WMAP is an improved version of COBE. It is sensitive to fluctuations in CMB energy at a few parts in a hundred thousand and has angular resolution of a few tenths of a degree. Both of these are more than ten times better than COBE. It sits at the L2 Lagrange point of the Earth-Sun system, the one beyond the Earth's orbit and thus gets an undisturbed view of the Universe over the course of one year. Results from the first year of data were announced on 12 February 2003. Here is a great comparison of the COBE and WMAP maps of the CMB fluctuations showing the improved resolution of WMAP.
The results are spectacular. Here is a list of what has been learned from the initial data:
The WMAP results have swept away any doubts that had been lingering about Dark Energy. The next challenge is to understand it, and WMAP has taken the first step on that road. The results also point the way to other new and renewed mysteries. It has been clear for a long while that there was some mysterious stuff called Dark Matter, and that it was a large fraction of the Universe. WMAP narrows what it could be. Inflation seems to offer the best explanation for the evolution of the very early Universe. We have no clue what drives that expansion.
Finally the WMAP results make it clear that we are living in a Golden Age of Cosmology, the study of the origin and structure of the Universe. Before the COBE result the field was noted for the vagueness of its predictions and a dearth of meaningful results. Since then it has gone from triumph to triumph. COBE set limits on the lumpiness of the Universe, which led to predictions about inflation, Big Bang Nucleosynthesis, and the nature of Dark Matter. Big Bang Nucleosynthesis was shown to be an accurate description of the abundances of the light elements. A number of observations were made of the effects of Dark Matter. The observation of the increasing acceleration of the expansion rate of the Universe by Dark Energy remains a shock.
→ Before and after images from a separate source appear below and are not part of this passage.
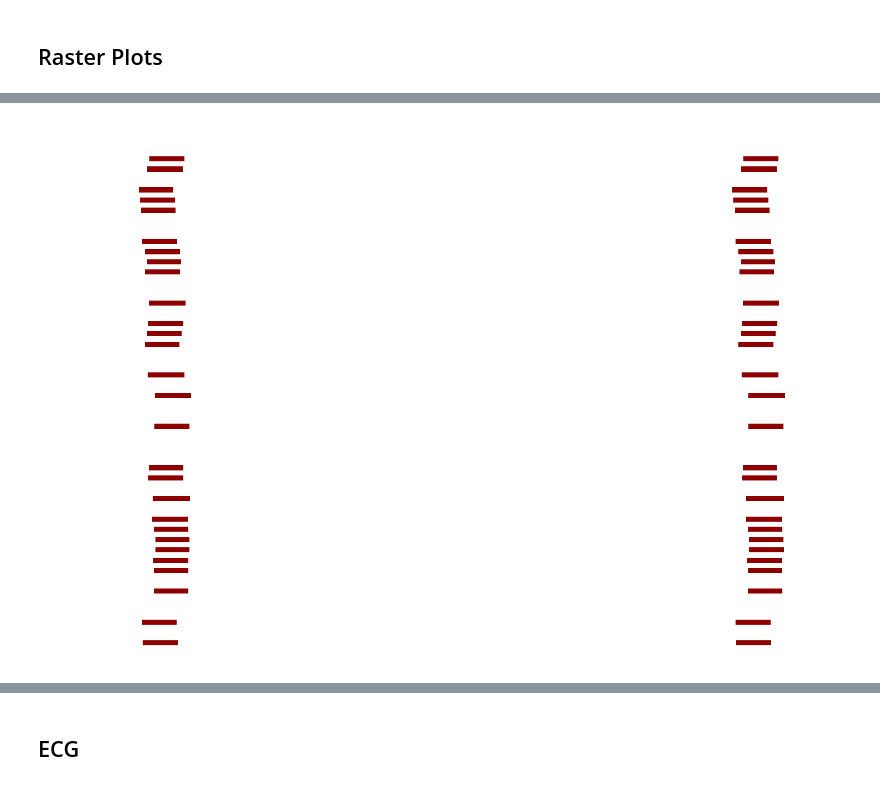
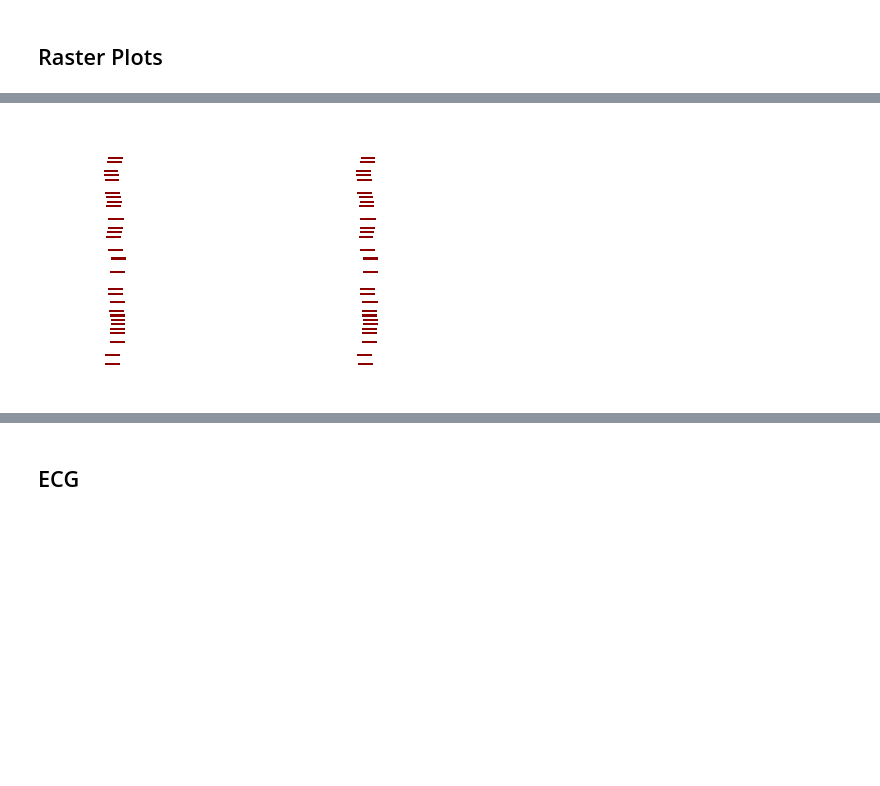
Before and after one commit to Priesemann-Group/perspective_heart_and_brain, a Jupyter notebook: notebooks_figures_paper/FHN_2D_diffusion_toyheart.ipynb, the cells around one changed output, grey strips where cells are left out. Saved outputs shown, nothing was run; the diff lists cells and outputs as text; code cells hidden in the pictures; blank space fills up the shorter version.

```diff
--- a/notebooks_figures_paper/FHN_2D_diffusion_toyheart.ipynb
+++ b/notebooks_figures_paper/FHN_2D_diffusion_toyheart.ipynb
@@ -27,6 +46,9 @@ savefig_args = {
     'bbox_inches': 'tight',
     'pad_inches': 0
 }
+#mm to inches conversion
+def mm_to_inches(mm):
+    return mm / 25.4
 # %%
 
 def generate_laplacian(N, M, conduction_block_threshold, sparse_matrix=False, seed=0):
@@ -219,0 +263,24 @@ u_sol_arr_bin=u_sol_arr_bin.reshape(N_y,N_x,-1)
+# %%
+
+colors = [(0, 0, 0, 0),
+          (0.55, 0, 0, 1)]
+cmap = ListedColormap(colors)
+
+width_mm = 36
+aspect_ratio = 6 / 4  # wanted aspect ratio
+height_mm = width_mm / aspect_ratio
+
+# Plot the data
+plt.figure(figsize=(mm_to_inches(width_mm), mm_to_inches(height_mm)), facecolor='none', dpi=300)
+
+plt.imshow(data_health_with_blanks, cmap=cmap, interpolation='none',  aspect='auto', rasterized=True)
+plt.xticks([])
+plt.yticks([])
+#plt.ylabel("Excitable cells ", fontsize=16)
+#plt.xlabel("Time (a.u.)", fontsize=16)
+plt.gca().spines['top'].set_visible(False)
+plt.gca().spines['right'].set_visible(False)
+plt.gca().spines['bottom'].set_visible(False)
+plt.gca().spines['left'].set_visible(False)
+
+plt.savefig('heart_raster_row_healthy.pdf', **savefig_args)
@@ -264,16 +344,16 @@ plt.savefig('health_raster_row_healthy.pdf', **savefig_args)
 # %%
-plt.figure(figsize=(6, 4), facecolor='none', dpi=300)
-plt.imshow(data_arr_with_blanks,cmap=cmap, interpolation='none', aspect='auto', rasterized=True)
+plt.figure(figsize=(mm_to_inches(width_mm), mm_to_inches(height_mm)), facecolor='none', dpi=300)
+plt.imshow(data_arr_with_blanks, cmap=cmap, interpolation='none', aspect='auto', rasterized=True)
 plt.xticks([])
 plt.yticks([])
 #plt.ylabel("Excitable cells", fontsize=16)
 #plt.xlabel("Time (a.u.)", fontsize=16)
 plt.gca().spines['top'].set_visible(False)
 plt.gca().spines['right'].set_visible(False)
 plt.gca().spines['bottom'].set_visible(False)
 plt.gca().spines['left'].set_visible(False)
-plt.gca().set_rasterized(True)
-plt.savefig('health_raster_row_arrhythmia.pdf', **savefig_args)
+
+plt.savefig('heart_raster_column_arrhthmia.pdf', **savefig_args)
 plt.show()
 # %% [output]
-[figure, old version]
+[figure, new version]
```
Also changed, not shown: parts of 8 cells of this notebook, 1 other file.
Now the improved data from WMAP has resulted in stack of results that no one can deride as vague or meaningless. Let us all hope that future results will shed light on the nature of Dark Energy, Dark Matter, and inflation.